> Problem
Scan the entries below. List each line with "menu".

*** Materials provided ***

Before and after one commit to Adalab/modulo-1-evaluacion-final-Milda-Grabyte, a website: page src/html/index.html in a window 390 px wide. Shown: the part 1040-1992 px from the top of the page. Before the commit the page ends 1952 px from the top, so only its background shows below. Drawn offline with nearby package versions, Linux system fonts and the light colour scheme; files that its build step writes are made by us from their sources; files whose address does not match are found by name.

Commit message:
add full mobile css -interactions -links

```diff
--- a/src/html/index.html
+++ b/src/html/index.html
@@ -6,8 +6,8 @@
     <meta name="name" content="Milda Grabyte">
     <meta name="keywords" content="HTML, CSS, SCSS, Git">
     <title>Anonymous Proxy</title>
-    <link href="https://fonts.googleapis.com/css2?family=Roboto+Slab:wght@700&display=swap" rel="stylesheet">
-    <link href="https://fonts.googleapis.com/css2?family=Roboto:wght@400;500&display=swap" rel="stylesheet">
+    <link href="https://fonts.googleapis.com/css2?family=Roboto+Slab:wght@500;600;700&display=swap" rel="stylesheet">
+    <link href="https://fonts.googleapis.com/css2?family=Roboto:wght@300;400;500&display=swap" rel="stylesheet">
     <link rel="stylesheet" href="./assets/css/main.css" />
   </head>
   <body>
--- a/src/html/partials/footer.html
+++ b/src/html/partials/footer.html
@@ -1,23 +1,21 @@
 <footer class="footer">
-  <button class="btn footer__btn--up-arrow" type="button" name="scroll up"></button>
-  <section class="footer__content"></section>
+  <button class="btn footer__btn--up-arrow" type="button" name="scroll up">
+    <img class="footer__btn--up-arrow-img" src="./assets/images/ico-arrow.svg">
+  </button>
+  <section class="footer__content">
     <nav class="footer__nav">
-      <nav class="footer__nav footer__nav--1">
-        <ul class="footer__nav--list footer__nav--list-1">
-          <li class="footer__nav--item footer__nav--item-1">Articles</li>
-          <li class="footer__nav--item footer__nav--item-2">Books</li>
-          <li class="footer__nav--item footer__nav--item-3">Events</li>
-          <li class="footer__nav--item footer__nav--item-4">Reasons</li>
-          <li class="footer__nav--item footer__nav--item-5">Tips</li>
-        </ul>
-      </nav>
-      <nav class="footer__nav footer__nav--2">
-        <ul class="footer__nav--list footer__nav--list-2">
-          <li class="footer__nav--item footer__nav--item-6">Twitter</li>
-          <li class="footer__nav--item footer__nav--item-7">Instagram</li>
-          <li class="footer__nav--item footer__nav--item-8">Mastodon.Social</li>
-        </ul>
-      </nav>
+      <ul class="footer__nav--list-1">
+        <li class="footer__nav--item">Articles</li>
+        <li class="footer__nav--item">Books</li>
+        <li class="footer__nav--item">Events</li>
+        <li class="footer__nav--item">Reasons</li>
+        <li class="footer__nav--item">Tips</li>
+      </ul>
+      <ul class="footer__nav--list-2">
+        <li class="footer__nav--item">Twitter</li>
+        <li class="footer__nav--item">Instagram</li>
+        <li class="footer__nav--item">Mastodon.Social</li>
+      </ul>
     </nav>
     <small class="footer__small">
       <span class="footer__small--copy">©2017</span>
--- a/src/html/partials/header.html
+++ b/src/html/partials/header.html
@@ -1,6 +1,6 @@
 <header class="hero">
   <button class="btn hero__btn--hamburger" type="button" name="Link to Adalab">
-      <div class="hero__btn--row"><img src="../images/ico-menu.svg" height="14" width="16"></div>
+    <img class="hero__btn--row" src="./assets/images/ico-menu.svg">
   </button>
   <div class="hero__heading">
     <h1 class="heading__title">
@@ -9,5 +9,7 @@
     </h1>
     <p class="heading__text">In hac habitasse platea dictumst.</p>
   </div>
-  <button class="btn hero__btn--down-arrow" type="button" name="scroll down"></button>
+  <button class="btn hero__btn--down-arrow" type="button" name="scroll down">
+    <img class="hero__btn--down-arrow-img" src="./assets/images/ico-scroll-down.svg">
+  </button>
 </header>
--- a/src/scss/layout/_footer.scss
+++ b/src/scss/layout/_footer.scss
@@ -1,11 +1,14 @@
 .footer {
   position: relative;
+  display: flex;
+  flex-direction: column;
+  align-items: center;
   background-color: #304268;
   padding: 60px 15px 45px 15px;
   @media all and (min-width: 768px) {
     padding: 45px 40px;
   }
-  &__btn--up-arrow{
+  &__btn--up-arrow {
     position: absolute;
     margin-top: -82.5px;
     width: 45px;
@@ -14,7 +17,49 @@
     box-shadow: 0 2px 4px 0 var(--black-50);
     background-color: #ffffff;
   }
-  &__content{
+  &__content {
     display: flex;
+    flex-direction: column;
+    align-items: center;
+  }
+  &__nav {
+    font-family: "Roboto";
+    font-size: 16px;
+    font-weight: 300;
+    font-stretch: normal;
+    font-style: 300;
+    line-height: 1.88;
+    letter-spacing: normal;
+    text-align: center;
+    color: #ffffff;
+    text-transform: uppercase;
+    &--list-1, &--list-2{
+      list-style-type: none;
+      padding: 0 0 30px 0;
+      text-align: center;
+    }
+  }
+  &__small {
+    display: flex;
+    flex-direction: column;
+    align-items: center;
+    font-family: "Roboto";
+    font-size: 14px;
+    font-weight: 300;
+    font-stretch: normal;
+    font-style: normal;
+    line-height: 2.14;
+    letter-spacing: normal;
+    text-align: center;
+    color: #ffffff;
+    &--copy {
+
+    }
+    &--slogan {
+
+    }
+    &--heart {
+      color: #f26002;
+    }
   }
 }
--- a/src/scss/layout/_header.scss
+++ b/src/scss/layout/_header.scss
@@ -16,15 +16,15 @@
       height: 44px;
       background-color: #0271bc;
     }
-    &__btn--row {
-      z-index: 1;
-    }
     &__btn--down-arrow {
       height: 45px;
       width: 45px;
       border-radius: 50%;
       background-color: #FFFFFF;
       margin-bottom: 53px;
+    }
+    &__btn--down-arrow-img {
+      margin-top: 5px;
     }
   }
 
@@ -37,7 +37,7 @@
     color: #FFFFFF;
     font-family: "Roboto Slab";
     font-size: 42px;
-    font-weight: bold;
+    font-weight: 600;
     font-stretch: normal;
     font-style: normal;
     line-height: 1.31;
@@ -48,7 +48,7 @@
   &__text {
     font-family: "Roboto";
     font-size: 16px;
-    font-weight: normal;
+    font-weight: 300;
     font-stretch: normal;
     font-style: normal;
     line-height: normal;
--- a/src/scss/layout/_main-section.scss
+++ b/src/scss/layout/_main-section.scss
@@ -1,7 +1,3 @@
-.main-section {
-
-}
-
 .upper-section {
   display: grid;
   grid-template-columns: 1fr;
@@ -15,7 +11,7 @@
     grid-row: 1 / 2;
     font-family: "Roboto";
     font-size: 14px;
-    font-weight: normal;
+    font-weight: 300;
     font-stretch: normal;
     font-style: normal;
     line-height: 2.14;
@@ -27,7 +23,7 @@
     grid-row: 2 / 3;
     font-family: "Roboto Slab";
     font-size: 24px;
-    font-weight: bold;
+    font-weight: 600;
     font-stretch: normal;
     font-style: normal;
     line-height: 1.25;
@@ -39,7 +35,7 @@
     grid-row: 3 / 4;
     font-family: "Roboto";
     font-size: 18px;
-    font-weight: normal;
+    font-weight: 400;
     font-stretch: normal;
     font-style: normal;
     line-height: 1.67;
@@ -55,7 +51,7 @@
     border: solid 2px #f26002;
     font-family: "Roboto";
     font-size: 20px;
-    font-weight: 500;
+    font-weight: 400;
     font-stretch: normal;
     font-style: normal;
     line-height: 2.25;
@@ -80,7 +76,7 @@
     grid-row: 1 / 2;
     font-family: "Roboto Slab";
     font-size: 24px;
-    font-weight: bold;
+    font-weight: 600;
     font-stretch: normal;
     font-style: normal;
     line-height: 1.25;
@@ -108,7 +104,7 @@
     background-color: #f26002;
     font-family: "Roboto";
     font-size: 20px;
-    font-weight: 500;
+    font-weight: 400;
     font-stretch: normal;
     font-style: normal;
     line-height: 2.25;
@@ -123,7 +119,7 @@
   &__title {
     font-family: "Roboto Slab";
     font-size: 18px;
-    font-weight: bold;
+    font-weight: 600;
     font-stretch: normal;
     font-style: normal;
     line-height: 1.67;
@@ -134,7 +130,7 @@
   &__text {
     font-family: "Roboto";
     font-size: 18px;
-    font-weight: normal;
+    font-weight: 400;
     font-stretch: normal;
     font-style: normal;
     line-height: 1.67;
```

***

> Response box
-      <div class="hero__btn--row"><img src="../images/ico-menu.svg" height="14" width="16"></div>
+    <img class="hero__btn--row" src="./assets/images/ico-menu.svg">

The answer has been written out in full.